Right now, we’re still a long way away from cre­at­ing an AI sys­tem that can tru­ly under­stand the way humans think. But that does­n’t mean it won’t hap­pen in the future. It’s quite pos­si­ble that with­in our life­times, we’ll devel­op a sys­tem that can sim­u­late how humans think.

Rec­om­mend­ed: What’s the most human thing that a non-human intel­li­gence could do?

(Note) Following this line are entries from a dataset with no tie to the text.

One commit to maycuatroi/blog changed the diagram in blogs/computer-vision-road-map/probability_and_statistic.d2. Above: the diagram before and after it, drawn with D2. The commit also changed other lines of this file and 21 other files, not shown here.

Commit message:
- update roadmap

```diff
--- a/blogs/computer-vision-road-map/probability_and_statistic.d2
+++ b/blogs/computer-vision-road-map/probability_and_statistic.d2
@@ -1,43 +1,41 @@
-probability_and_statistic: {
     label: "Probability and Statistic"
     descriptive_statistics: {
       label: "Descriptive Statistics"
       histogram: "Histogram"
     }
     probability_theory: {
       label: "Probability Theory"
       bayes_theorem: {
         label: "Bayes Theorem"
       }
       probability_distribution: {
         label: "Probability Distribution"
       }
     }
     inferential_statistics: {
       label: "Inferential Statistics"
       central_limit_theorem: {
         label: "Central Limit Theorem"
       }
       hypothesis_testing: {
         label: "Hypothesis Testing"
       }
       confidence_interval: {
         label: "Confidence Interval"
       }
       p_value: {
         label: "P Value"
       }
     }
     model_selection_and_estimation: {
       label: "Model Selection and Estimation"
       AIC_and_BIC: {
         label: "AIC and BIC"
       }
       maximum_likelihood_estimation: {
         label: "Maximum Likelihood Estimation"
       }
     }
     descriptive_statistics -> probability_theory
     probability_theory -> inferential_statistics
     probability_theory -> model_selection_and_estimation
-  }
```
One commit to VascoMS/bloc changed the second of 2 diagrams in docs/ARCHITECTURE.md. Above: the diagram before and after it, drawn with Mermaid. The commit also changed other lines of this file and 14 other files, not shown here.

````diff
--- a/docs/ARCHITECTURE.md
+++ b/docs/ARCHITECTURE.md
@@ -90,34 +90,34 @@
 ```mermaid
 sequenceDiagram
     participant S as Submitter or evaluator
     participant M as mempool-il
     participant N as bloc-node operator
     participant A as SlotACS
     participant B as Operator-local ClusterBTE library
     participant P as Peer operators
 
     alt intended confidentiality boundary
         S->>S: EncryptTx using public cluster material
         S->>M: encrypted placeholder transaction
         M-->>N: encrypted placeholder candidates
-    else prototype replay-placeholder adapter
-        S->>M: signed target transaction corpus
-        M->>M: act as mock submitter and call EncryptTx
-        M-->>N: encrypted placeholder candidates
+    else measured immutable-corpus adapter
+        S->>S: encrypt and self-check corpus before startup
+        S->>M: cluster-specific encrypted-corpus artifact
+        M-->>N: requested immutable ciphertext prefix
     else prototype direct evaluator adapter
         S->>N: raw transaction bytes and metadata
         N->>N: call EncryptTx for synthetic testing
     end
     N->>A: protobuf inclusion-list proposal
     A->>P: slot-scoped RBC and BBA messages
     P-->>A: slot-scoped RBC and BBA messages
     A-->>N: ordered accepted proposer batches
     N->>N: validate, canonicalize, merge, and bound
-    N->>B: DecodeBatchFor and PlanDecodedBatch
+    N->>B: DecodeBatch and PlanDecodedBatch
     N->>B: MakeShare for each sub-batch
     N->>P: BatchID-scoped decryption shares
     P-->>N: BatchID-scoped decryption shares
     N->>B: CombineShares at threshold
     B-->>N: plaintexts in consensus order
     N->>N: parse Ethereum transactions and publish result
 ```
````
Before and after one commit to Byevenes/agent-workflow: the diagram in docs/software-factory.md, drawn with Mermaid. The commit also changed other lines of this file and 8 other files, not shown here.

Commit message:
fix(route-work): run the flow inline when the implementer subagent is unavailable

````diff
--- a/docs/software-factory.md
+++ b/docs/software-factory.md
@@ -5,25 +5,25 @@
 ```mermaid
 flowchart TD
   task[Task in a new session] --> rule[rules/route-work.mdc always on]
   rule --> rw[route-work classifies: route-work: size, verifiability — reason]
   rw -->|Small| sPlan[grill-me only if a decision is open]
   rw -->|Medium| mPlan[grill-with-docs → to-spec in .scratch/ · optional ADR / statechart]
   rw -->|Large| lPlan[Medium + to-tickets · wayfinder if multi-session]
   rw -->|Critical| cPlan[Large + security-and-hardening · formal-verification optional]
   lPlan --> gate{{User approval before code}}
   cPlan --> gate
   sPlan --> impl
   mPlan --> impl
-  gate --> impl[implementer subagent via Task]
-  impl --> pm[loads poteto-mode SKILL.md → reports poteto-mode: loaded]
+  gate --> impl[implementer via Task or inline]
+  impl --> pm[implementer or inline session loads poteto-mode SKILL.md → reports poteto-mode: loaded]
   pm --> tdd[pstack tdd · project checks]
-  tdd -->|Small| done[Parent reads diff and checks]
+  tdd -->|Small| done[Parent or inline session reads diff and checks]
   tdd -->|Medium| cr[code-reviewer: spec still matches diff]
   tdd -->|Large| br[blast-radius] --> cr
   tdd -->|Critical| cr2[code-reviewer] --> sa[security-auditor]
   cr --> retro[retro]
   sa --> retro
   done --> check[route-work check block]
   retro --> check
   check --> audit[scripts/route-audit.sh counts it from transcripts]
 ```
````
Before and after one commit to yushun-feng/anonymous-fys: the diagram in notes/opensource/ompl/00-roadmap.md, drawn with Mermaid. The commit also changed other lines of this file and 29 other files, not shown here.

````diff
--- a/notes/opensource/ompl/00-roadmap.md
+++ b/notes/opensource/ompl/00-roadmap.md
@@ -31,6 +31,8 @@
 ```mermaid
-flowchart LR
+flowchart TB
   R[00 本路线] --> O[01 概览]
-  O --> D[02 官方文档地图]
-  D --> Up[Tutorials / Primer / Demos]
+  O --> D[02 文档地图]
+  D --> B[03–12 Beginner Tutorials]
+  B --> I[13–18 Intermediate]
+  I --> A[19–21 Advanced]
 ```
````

The rea­son I say this is because there’s so much research and devel­op­ment going on right now — and so many peo­ple try­ing to advance the tech­nol­o­gy — that get­ting AI sys­tem mod­eled on the brain of a human being seems likely.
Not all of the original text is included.